Project Eternity Update #44: The Rules of (Melee) Engagement
Update by Josh Sawyer, Project Director and Lead Designer
Last week, our art director, Rob, showed you our godlike concepts and dazzled you with an in-depth technical breakdown of how we're doing animation rigging on the project. This week, we'll be talking about a different technical subject, but one that's more connected to gameplay: engagement -- specifically, melee engagement.
Melee engagement is a solution to two common problems in the Infinity Engine games: melee characters' inability to control an area and ranged characters' ability to "kite" melee characters. In the Infinity Engine games, melee characters could be quite powerful in toe-to-toe combat, but many opponents found ways to foil those characters with little difficulty. Fast characters could easily rush around a slower melee character with impunity and ranged characters could backpedal perpetually out of reach.
If you're familiar with D&D 3E/3.5/4E/Pathfinder's attack of opportunity mechanics, Project Eternity's melee engagement fills a similar role by making melee combatants "sticky". Coming near a melee combatant means being drawn into Engagement with him or her, a state that can be risky to get out of.
Here's how it works: when two opposed combatants come near each other and one of them a) has a melee weapon equipped b) is not moving and c) is not currently at his or her maximum limit of engagement targets (the standard is 1), the other character will be Engaged.
When an opponent is Engaged by an attacker, moving any significant distance away from the attacker will provoke a Disengagement Attack. A Disengagement Attack has an inherent Accuracy bonus, does significantly more damage than a standard attack, and will call a hit reaction animation while momentarily stopping the character's movement.
When it's initiated, a Disengagement Attack automatically breaks Engagement on the target, but if the target is also the attacker's current melee target, the attacker will typically be able to re-establish Engagement before the target can move farther away. In this manner, melee combatants, especially ones that have high Accuracy and damage per hit, have a solid mechanic for keeping enemies close to them -- or making the cost of escape extremely expensive.
Of course, there are other ways to end Engagement. If the attacker switches to a non-melee weapon or performs a non-melee-based action, Engagement immediately ends. If the attacker moves away from their Engagement targets, is paralyzed, knocked down, or otherwise prevented from maintaining a threat, Engagement will also immediately end. If the attacker has a limited number of Engagement targets (as most do) and switches his or her attack focus to a different character, Engagement immediately ends.

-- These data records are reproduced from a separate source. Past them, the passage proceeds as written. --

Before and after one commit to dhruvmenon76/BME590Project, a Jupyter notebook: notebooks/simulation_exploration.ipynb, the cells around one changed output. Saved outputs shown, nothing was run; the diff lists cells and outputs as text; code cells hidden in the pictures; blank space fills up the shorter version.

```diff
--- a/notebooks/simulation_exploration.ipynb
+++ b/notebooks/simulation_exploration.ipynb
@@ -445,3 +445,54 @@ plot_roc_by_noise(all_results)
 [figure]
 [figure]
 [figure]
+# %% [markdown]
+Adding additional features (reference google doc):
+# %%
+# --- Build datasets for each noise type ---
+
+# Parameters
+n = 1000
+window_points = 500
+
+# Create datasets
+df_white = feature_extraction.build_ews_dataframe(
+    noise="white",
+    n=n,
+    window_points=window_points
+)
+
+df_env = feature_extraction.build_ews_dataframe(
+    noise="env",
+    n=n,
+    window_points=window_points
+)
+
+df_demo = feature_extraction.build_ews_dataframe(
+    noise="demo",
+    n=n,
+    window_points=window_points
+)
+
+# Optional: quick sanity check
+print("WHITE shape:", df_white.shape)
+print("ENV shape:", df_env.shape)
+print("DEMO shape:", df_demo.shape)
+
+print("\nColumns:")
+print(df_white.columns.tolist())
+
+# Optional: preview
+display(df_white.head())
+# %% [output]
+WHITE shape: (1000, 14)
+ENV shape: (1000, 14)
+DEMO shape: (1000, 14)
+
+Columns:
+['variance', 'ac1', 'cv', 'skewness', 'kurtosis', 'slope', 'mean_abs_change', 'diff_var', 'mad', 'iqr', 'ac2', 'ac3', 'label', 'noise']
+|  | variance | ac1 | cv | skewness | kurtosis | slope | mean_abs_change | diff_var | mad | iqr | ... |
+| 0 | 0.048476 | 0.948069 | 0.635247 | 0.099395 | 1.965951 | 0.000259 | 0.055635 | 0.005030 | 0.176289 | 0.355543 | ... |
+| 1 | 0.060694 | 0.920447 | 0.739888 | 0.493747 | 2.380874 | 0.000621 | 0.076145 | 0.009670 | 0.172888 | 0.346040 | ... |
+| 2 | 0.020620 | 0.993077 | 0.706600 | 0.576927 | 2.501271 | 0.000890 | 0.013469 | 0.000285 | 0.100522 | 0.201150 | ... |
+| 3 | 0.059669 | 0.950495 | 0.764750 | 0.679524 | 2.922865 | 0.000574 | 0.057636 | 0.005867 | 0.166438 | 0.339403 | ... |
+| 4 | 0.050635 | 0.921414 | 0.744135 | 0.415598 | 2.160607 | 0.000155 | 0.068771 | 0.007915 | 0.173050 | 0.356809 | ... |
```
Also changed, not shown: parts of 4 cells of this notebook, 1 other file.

We believe that Engagement can give AI a clear "decision point" where they can evaluate the threat of their new status and choose the appropriate course of action. For player-controlled characters, it makes melee enemies more potent threats and presents players with tactical challenges to solve.
We want Engagement to be a mechanic that players and enemies can mess with using a variety of class Abilities and general Talents, so we will be experimenting with a variety of elements to that end:
- Fighters' Defender mode allows them to engage two additional targets and increases the range at which they engage targets. This gives fighters much greater capability to control the area around them.
- The limited-use Escape ability lets rogues break Engagement without provoking a Disengagement Attack. It is generally best used when the rogue's enemy is preoccupied with another target.
- Barbarians can use Wild Rush to temporarily ignore the movement stop and hit reactions from Engagement and Disengagement Attacks, respectively -- though they can still suffer massive damage while powering through.
- The wizards' Grimoire Slam allows them to attack an enemy in melee with their magically-charged grimoires, unleashing a concussive wave of energy on contact. If it hits, the attack knocks the target back, usually far enough to break Engagement in the process.
Additionally, creatures may have their own special abilities related to Engagement and Disengagement Attacks. We hope that the system itself is easy to understand but allows for increasingly complex tactical considerations over the course of the game.
That's all for this week! Let us know what you think of the mechanic on our forums. Your feedback, as always, is appreciated. In our next update, in addition to our usual weekly content, we'll also be continuing our thrilling coverage of Chris Avellone's playthrough of Arcanum: Of Steamworks and Magick Obscura.